-------- Supplied information --------

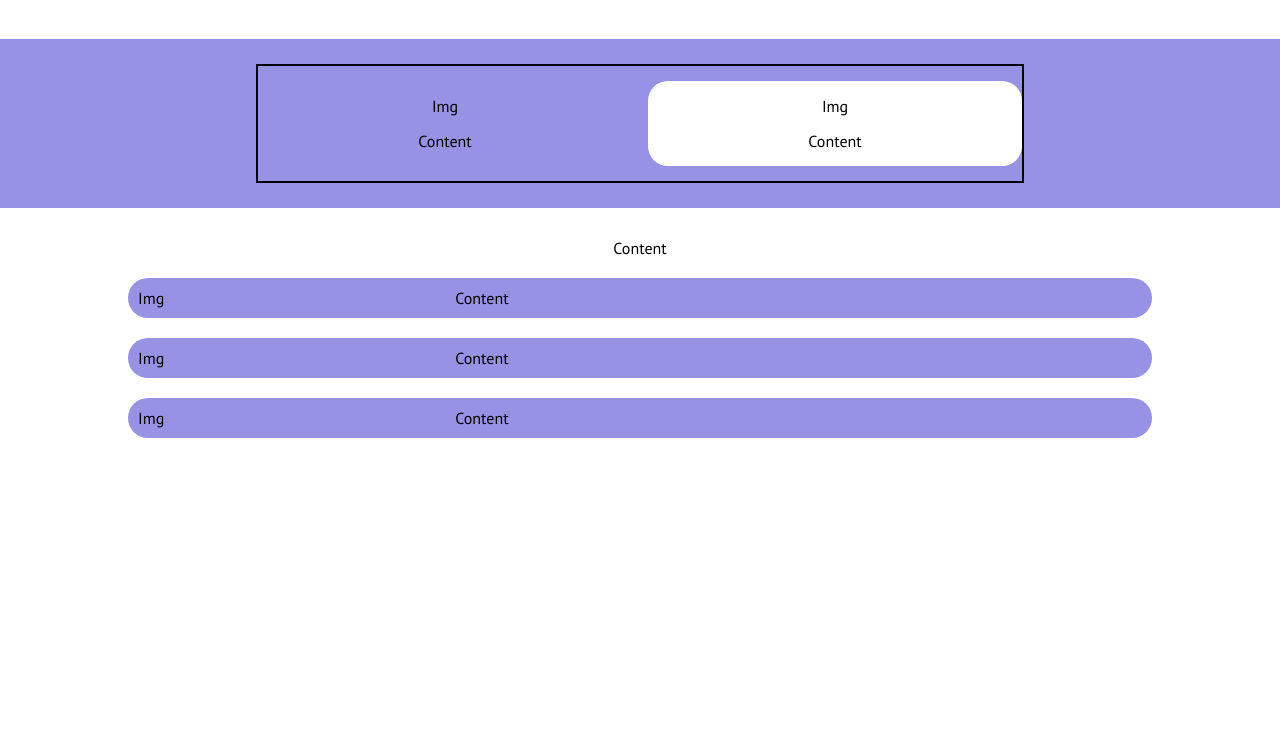
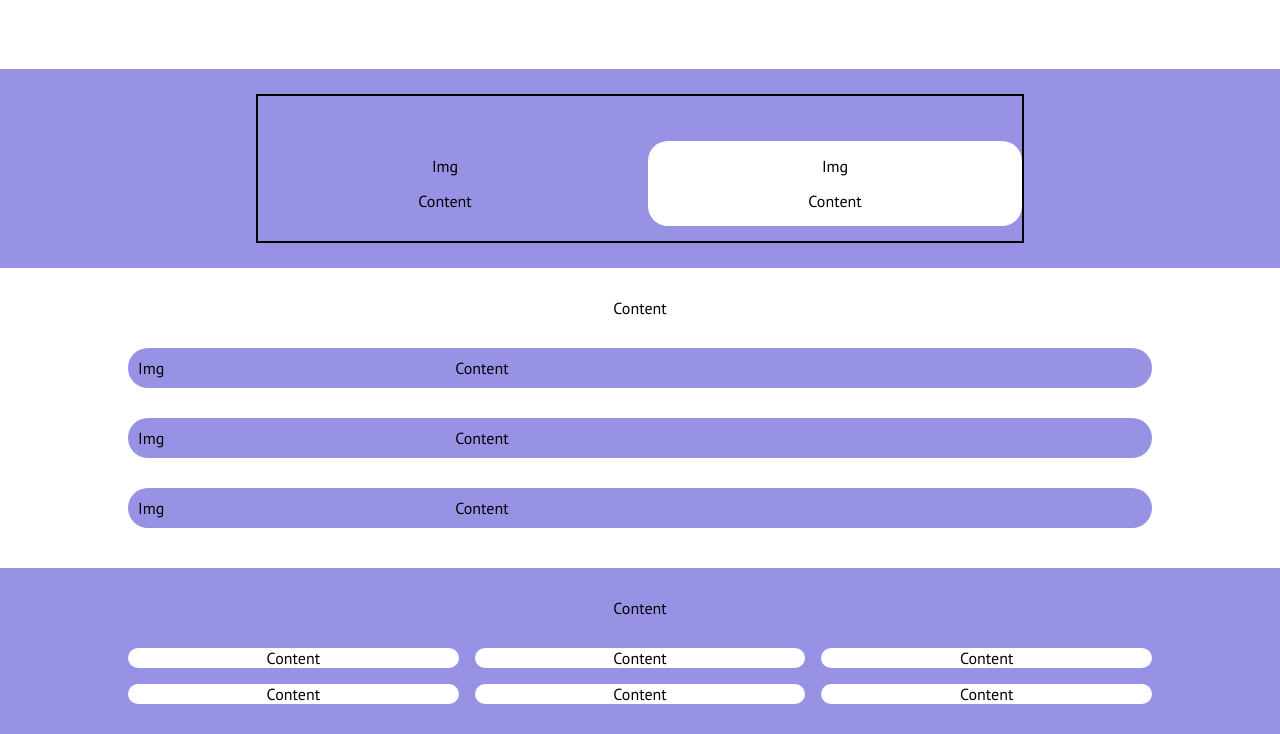
Before and after one commit to GiovanniCadoni/htmlcss-responsive-layout, a plain HTML site: page index.html in a window 1280 px wide. Shown: the part 393-1127 px from the top of the page. Before the commit the page ends 871 px from the top, so only its background shows below. Drawn offline with Linux system fonts and the light colour scheme.

Commit message:
add: section of benefits

```diff
--- a/css/style.css
+++ b/css/style.css
@@ -270,6 +270,44 @@ body{
 /*/TESTIMONIALS*/
 
 /*BENEFITS*/
+.benefits-block{
+    width: 100%;
+    background-color: rgb(151 146 228);
+    padding: 30px 0;
+}
+
+.benefits-container{
+    width: 90%;
+    margin: auto;
+}
+
+.card-benefits{
+    margin-top: 30px;
+    width: 100%;
+    border-radius: 20px;
+    background-color: white;
+}
+
+@media screen and (min-width: 768px) {
+    .card-benefits,.row{
+        margin-top: 30px;
+    }
+
+    .card-benefits{
+        width: calc(100% / 2 - 1rem / 2);
+        margin-top: 0;
+    }
+}
+
+@media screen and (min-width: 992px) {
+    .benefits-container{
+        width: 80%;
+    }
+
+    .card-benefits{
+        width: calc(100% / 3 - 2rem / 3);
+    }
+}
 /*/BENEFITS*/
 
 /*ABOUS US*/
--- a/index.html
+++ b/index.html
@@ -140,6 +140,31 @@
         <!--/TESTIMONIALS-->
 
         <!--BENEFITS-->
+        <section class="benefits-block">
+            <div class="benefits-container text-align">
+                Content
+                <div class="row">
+                    <div class="card-benefits">
+                        Content
+                    </div>
+                    <div class="card-benefits">
+                        Content
+                    </div>
+                    <div class="card-benefits">
+                        Content
+                    </div>
+                    <div class="card-benefits">
+                        Content
+                    </div>
+                    <div class="card-benefits">
+                        Content
+                    </div>
+                    <div class="card-benefits">
+                        Content
+                    </div>
+                </div>
+            </div>
+        </section>
         <!--/BENEFITS-->
 
         <!--ABOUS US-->
```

--------

Work item
Which lines in the data above contain "margin"? Show each one.

Your response
+    margin: auto;
+    margin-top: 30px;
+        margin-top: 30px;
+        margin-top: 0;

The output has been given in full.